# [Exercise]
Once a line is found to contain "media", copy it out of the listing.

# [Excerpted data]

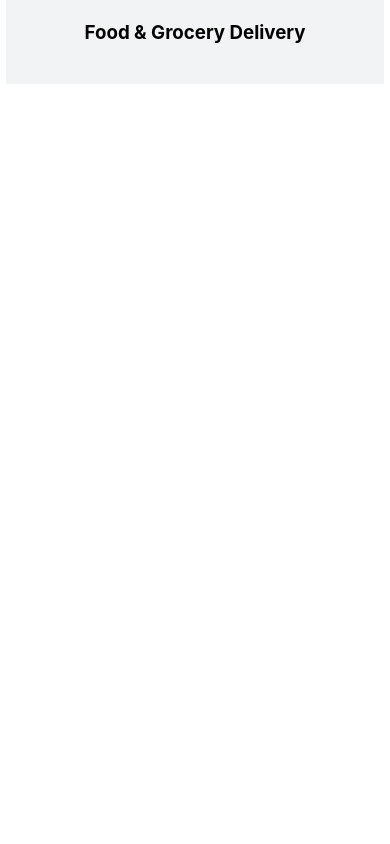
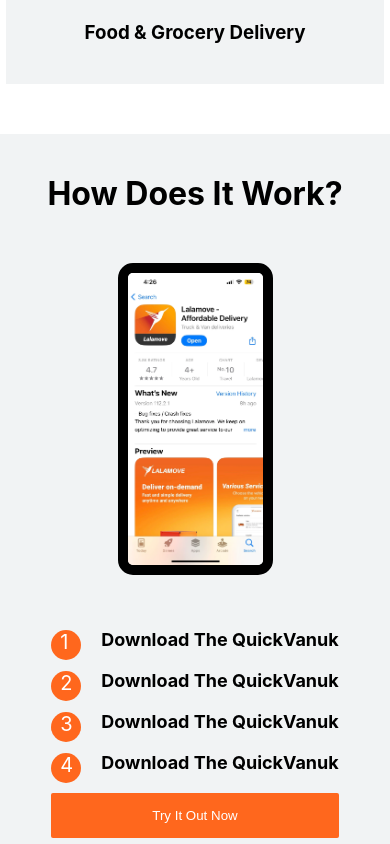
Before and after one commit to sazzadhossain1/Quick-Vanuk, a React (Create React App) app: page /home in a window 390 px wide. Shown: the part 3080-3924 px from the top of the page. Before the commit the page ends 3164 px from the top, so only its background shows below. Built offline with nearby package versions, Linux system fonts and the light colour scheme.

Commit message:
four section responsive done

```diff
--- a/src/components/ForthSection/ForthSection.css
+++ b/src/components/ForthSection/ForthSection.css
@@ -18,3 +18,20 @@
   width: 100%;
   margin-top: -120px;
 }
+
+@media screen and (max-width: 1050px) {
+  .fourNumber_grid_div {
+    width: 95%;
+  }
+}
+@media screen and (max-width: 850px) {
+  .fourNumber_grid_div {
+    grid-template-columns: repeat(2, 1fr);
+  }
+}
+@media screen and (max-width: 550px) {
+  .fourNumber_grid_div {
+    grid-template-columns: repeat(1, 1fr);
+    width: 90%;
+  }
+}
--- a/src/components/Home/Home.js
+++ b/src/components/Home/Home.js
@@ -13,9 +13,9 @@
       <Banner></Banner>
       <FirstSection></FirstSection>
       <SecondSection></SecondSection>
-      {/* <ThirdSection></ThirdSection>
+      <ThirdSection></ThirdSection>
       <ForthSection></ForthSection>
-      <FifthSection></FifthSection> */}
+      {/* <FifthSection></FifthSection> */}
     </div>
   );
 };
--- a/src/components/ThirdSection/ThirdSection.css
+++ b/src/components/ThirdSection/ThirdSection.css
@@ -14,6 +14,7 @@
 }
 .third_section_img_div {
   width: 80%;
+  object-fit: contain;
 }
 .thirdSectionPhotoOne {
   width: 100%;
@@ -49,7 +50,89 @@
   border: none;
   color: white;
   padding: 15px;
-  width: 50%;
+  width: 100%;
   border-radius: 2px;
+
+  /* margin: auto; */
   margin-top: 20px;
 }
+
+@media screen and (max-width: 1674px) {
+  .third_section_grid_div {
+    width: 60%;
+    gap: 0px;
+  }
+  .third_section_img_div {
+    width: 60%;
+  }
+}
+@media screen and (max-width: 1092px) {
+  .third_section_grid_div {
+    width: 100%;
+  }
+  .third_section_img_div {
+    width: 40%;
+    margin: auto;
+  }
+}
+@media screen and (max-width: 688px) {
+  .third_section_grid_div {
+    grid-template-columns: 1fr;
+    gap: 30px;
+  }
+  .third_section_img_div {
+    width: 40%;
+    margin: auto;
+  }
+  .third_section_text_div {
+    margin: auto;
+  }
+  .third_number_flex_div {
+    display: flex;
+    align-items: center;
+    gap: 50px;
+  }
+  .third_section_btn {
+    margin: auto;
+  }
+}
+@media screen and (max-width: 463px) {
+  .third_section_grid_div {
+    grid-template-columns: 1fr;
+    gap: 50px;
+  }
+  .third_section_img_div {
+    width: 50%;
+  }
+
+  .third_number_flex_div {
+    display: flex;
+
+    align-items: center;
+    gap: 50px;
+  }
+  .third_number_flex_div h2 {
+    font-size: 20px;
+  }
+}
+@media screen and (max-width: 413px) {
+  .third_number_flex_div {
+    gap: 20px;
+  }
+  .third_number_flex_div h2 {
+    font-size: 18px;
+  }
+}
+@media screen and (max-width: 357px) {
+  .third_section_img_div {
+    width: 70%;
+  }
+  .third_number_flex_div {
+    flex-direction: column;
+    align-items: start;
+    gap: 10px;
+  }
+  .third_number_flex_div h2 {
+    font-size: 18px;
+  }
+}
--- a/src/components/ThirdSection/ThirdSection.js
+++ b/src/components/ThirdSection/ThirdSection.js
@@ -16,25 +16,25 @@
           />
         </div>
         <div className="third_section_text_div">
-          <div>
+          <div className="third_number_flex_div">
             <div className="third_number_div">
               <p>1</p>
             </div>
             <h2>Download the QuickVanuk</h2>
           </div>
-          <div>
+          <div className="third_number_flex_div">
             <div className="third_number_div">
               <p>2</p>
             </div>
             <h2>Download the QuickVanuk</h2>
           </div>
-          <div>
+          <div className="third_number_flex_div">
             <div className="third_number_div">
               <p>3</p>
             </div>
             <h2>Download the QuickVanuk</h2>
           </div>
-          <div>
+          <div className="third_number_flex_div">
             <div className="third_number_div">
               <p>4</p>
             </div>
```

# [Result below]
+@media screen and (max-width: 1050px) {
+@media screen and (max-width: 850px) {
+@media screen and (max-width: 550px) {
+@media screen and (max-width: 1674px) {
+@media screen and (max-width: 1092px) {
+@media screen and (max-width: 688px) {
+@media screen and (max-width: 463px) {
+@media screen and (max-width: 413px) {
+@media screen and (max-width: 357px) {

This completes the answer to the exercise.